An automatic stay is created when a person files for bankruptcy under either Chapter 7 or Chapter 13.
While it is in effect, creditors cannot: • Try to bring a claim against you
• Try to enforce a judgment against you
• Try to gain property from you
• Try to create, protect or enforce any sort of lien against you
• Try to collect debts from you
In short, while you are protected by the automatic stay, you are safe from creditors. If they violate this stay, then they are liable for damages. It is important to give your creditors notice that you filed, so as to prevent them from harassing you as quickly as possible.
This protection is not absolute, unfortunately. It does not protect you against:
• criminal proceedings
• family support obligations
• losing a license
• creditors collecting from property that is not part of your estate
• the interception of a tax refund
• tax audits, being given notice of tax deficiency, demands for tax returns, or demands for payment of taxes (this only works on taxes that are not discharged)

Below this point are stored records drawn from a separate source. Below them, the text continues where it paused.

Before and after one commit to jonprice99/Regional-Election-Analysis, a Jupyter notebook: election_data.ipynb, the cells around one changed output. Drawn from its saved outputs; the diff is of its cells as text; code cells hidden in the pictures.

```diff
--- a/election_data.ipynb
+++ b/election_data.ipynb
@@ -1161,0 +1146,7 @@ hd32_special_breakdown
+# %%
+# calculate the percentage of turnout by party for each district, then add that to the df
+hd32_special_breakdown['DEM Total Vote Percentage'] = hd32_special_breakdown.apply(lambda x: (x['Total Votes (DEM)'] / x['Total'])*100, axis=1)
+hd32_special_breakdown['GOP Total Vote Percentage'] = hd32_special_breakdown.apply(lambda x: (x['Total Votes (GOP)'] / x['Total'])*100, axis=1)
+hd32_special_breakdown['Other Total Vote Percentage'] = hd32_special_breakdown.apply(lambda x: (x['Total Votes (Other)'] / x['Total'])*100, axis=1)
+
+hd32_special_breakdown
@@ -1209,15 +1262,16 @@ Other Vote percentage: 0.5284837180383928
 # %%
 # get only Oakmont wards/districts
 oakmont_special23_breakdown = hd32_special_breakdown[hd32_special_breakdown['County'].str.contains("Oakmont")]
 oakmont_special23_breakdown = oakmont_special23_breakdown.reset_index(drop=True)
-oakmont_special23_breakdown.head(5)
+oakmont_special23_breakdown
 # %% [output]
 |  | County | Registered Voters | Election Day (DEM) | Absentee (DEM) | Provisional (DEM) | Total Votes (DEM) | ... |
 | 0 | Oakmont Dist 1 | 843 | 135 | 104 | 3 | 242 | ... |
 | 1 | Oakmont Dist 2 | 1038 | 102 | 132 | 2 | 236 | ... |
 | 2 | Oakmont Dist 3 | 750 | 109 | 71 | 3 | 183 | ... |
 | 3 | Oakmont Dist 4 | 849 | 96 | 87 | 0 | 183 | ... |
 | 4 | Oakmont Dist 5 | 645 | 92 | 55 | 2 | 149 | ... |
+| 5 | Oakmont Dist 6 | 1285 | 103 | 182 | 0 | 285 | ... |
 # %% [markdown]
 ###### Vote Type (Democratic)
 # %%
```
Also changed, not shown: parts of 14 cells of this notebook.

The stay remains in effect until:
• the case is closed or dismissed
• discharge is granted or denied under Chapter 7 bankruptcy
• the property with a claim on it is no longer part of the estate

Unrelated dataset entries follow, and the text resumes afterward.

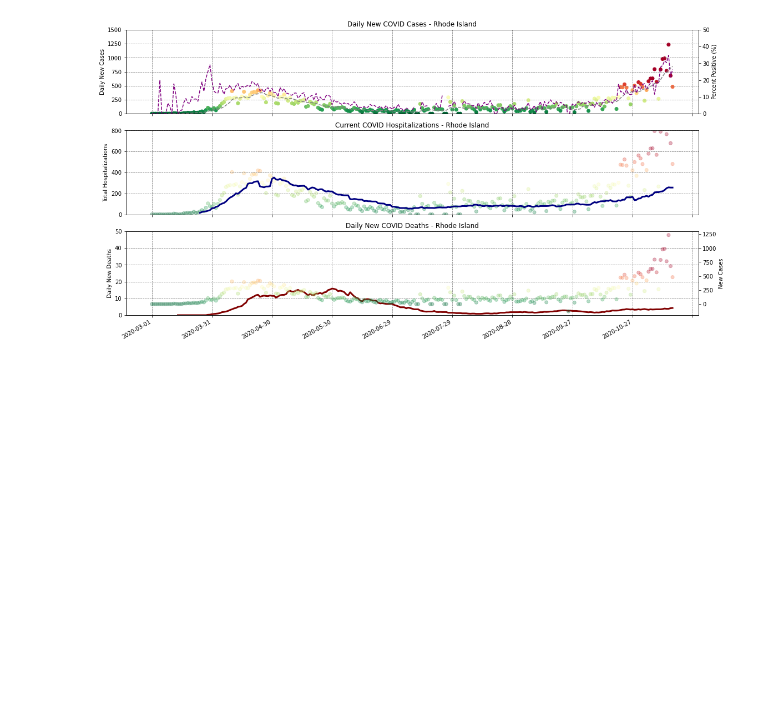
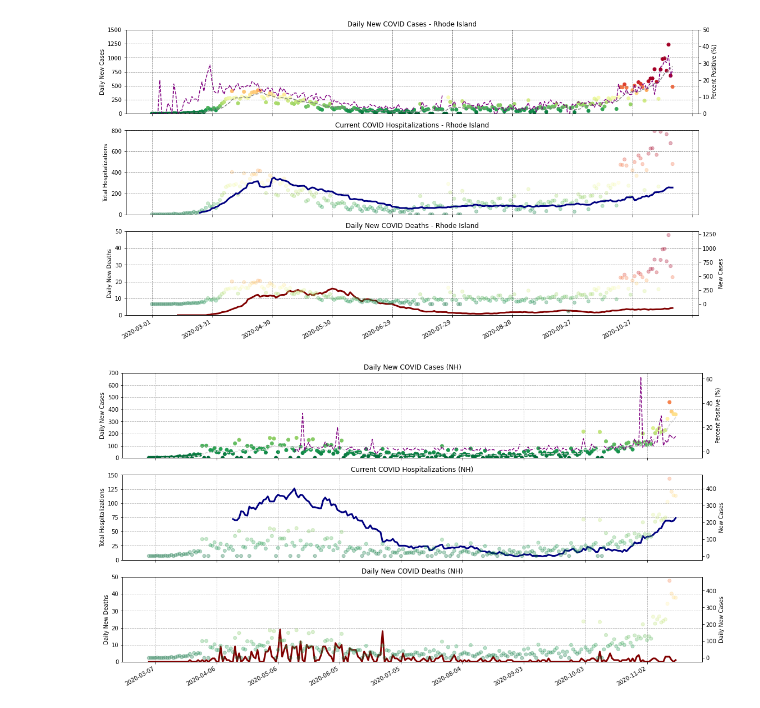
Before and after one commit to JoeZamp98/coronavirus-dashboards, a Jupyter notebook: Coronavirus - Dashboards.ipynb, the cells around one changed output. Saved outputs shown, nothing was run; the diff lists cells and outputs as text; code cells hidden in the pictures; blank space fills up the shorter version.

Commit message:
Added dashboard for New Hampshire.

```diff
--- a/Coronavirus - Dashboards.ipynb
+++ b/Coronavirus - Dashboards.ipynb
@@ -139,6 +139,7 @@ dailyNewDeathsNH = nhFrame['deathIncrease']
 
 nhFrame['pctIndividualsPositive'] = newCasesNH / newIndividualsTestedNH
 pctIndividualsPositiveNH = newCasesNH / newIndividualsTestedNH
+pctIndividualsPositiveNH = (pctIndividualsPositiveNH * 100)
 
 nhFrame['longMovingAvg'] = nhFrame.positiveIncrease.rolling(7, min_periods=7).mean()
 nhFrame['hospitalizedMovingAvg'] = nhFrame.hospitalizedCurrently.rolling(7, min_periods=7).mean()
@@ -323,3 +324,50 @@ fig.autofmt_xdate()
 fig.set_size_inches(18.5, 10.5)
 # %% [output]
 [figure]
+# %%
+#GENERATE THE DASHBOARD - NEW HAMPSHIRE
+
+fig, (ax1, ax2, ax3) = plt.subplots(3, sharex=True)
+
+ax4 = ax1.twinx()
+ax5 = ax2.twinx()
+ax6 = ax3.twinx()
+
+cmap=mpl.cm.RdYlGn_r
+norm=mpl.colors.Normalize(vmin=0, vmax=600)
+
+ax1.scatter(dateNH, newCasesNH, c=newCasesNH, cmap=cmap, norm=norm)
+ax1.plot(dateNH, longMovingAvgNH,  linestyle='--', color='lightgrey')
+ax4.plot(dateNH, pctIndividualsPositiveNH, linestyle='--', color='purple')
+
+ax2.plot(dateNH, currentHospitalizationsNH, linestyle='-', color='navy', linewidth=3)
+ax5.scatter(dateNH, newCasesNH, c=newCasesNH, cmap=cmap, norm=norm, alpha=0.3)
+
+ax3. plot(dateNH, dailyNewDeathsNH, linestyle='-', color='maroon', linewidth=3)
+ax6.scatter(dateNH, newCasesNH, c=newCasesNH, cmap=cmap, norm=norm, alpha=0.3)
+
+ax1.set_ylim(0,700)
+ax2.set_ylim(0,150)
+ax3.set_ylim(0,50)
+
+ax1.grid(True, linestyle='--')
+ax2.grid(True, linestyle='--')
+ax3.grid(True, linestyle='--')
+
+ax1.set_title("Daily New COVID Cases (NH)")
+ax2.set_title("Current COVID Hospitalizations (NH)")
+ax3.set_title("Daily New COVID Deaths (NH)")
+
+ax1.set_ylabel("Daily New Cases")
+ax4.set_ylabel("Percent Positive (%)")
+ax2.set_ylabel("Total Hospitalizations")
+ax3.set_ylabel("Daily New Deaths")
+ax5.set_ylabel("New Cases")
+ax6.set_ylabel("Daily New Cases")
+
+plt.gca().xaxis.set_major_locator(mpl.dates.DayLocator(interval=30))
+fig.autofmt_xdate()
+
+fig.set_size_inches(18.5, 10.5)
+# %% [output]
+[figure, added]
```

• the court acknowledges a request from a creditor to release the stay
In a Chapter 7 bankruptcy, the stay is replaced by a permanent injunction when the case is discharged, as part of the total discharge of debt. In a Chapter 13 bankruptcy, the stay remains until the completion of the Chapter 13 plan.
If you had filed once already this year and had it dismissed, then the stay is limited to 30 days. If you have filed at least twice this year and they were both dismissed, then you do not get a stay.